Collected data
____________________
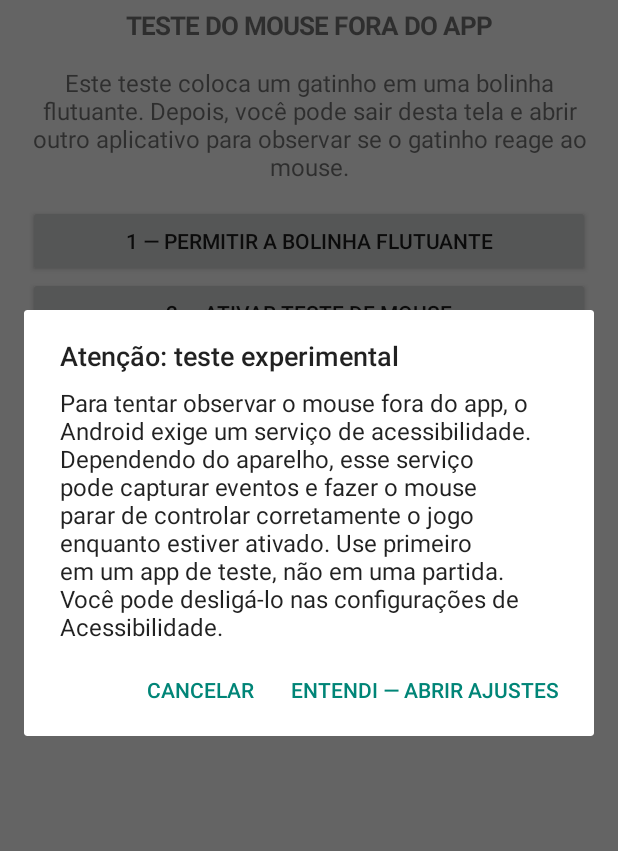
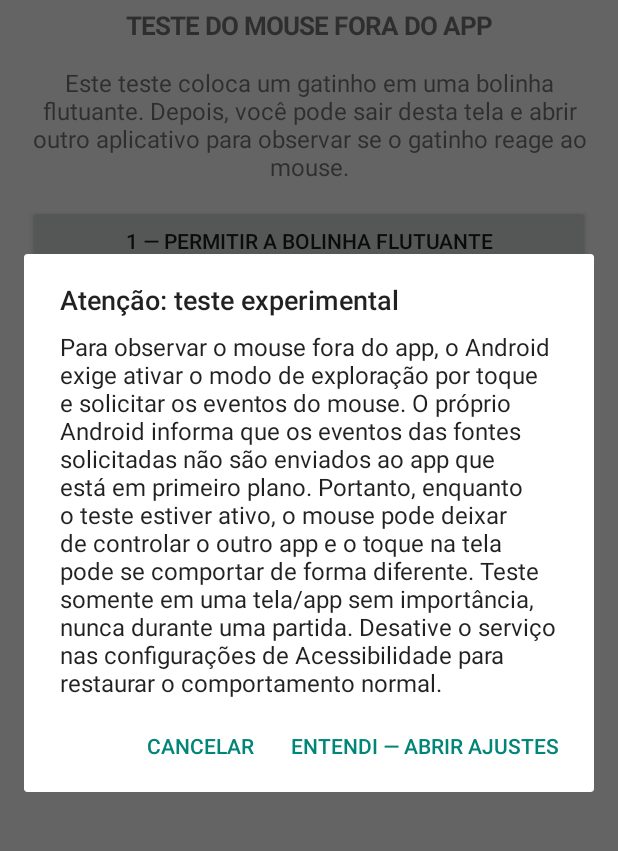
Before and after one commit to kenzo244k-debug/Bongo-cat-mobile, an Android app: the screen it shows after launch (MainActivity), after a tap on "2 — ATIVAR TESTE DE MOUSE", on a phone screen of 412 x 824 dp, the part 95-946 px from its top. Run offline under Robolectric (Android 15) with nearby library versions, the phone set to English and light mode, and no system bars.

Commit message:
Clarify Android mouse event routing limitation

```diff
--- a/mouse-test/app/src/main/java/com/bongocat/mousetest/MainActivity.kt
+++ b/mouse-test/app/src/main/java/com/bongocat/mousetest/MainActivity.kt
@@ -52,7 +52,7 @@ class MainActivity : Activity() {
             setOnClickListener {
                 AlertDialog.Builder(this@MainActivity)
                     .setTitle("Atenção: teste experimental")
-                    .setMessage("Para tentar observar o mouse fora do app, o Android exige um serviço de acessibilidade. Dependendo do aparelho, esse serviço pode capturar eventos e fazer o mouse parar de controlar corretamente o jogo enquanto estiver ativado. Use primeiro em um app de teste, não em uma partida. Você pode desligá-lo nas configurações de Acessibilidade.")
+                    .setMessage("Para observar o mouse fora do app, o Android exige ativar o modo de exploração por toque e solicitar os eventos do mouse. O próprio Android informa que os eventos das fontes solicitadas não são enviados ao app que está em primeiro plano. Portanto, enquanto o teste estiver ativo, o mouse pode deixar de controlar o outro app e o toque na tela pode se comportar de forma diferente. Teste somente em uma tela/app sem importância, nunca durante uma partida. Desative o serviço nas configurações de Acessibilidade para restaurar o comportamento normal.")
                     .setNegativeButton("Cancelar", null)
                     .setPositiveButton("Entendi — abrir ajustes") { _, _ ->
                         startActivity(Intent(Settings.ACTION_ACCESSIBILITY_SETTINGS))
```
____________________
- [WHAT IS REQUIRED]: Search the entries for the word "bongocat". Copy each line where it appears.

- [SOLUTION TO THIS EXERCISE]:
--- a/mouse-test/app/src/main/java/com/bongocat/mousetest/MainActivity.kt
+++ b/mouse-test/app/src/main/java/com/bongocat/mousetest/MainActivity.kt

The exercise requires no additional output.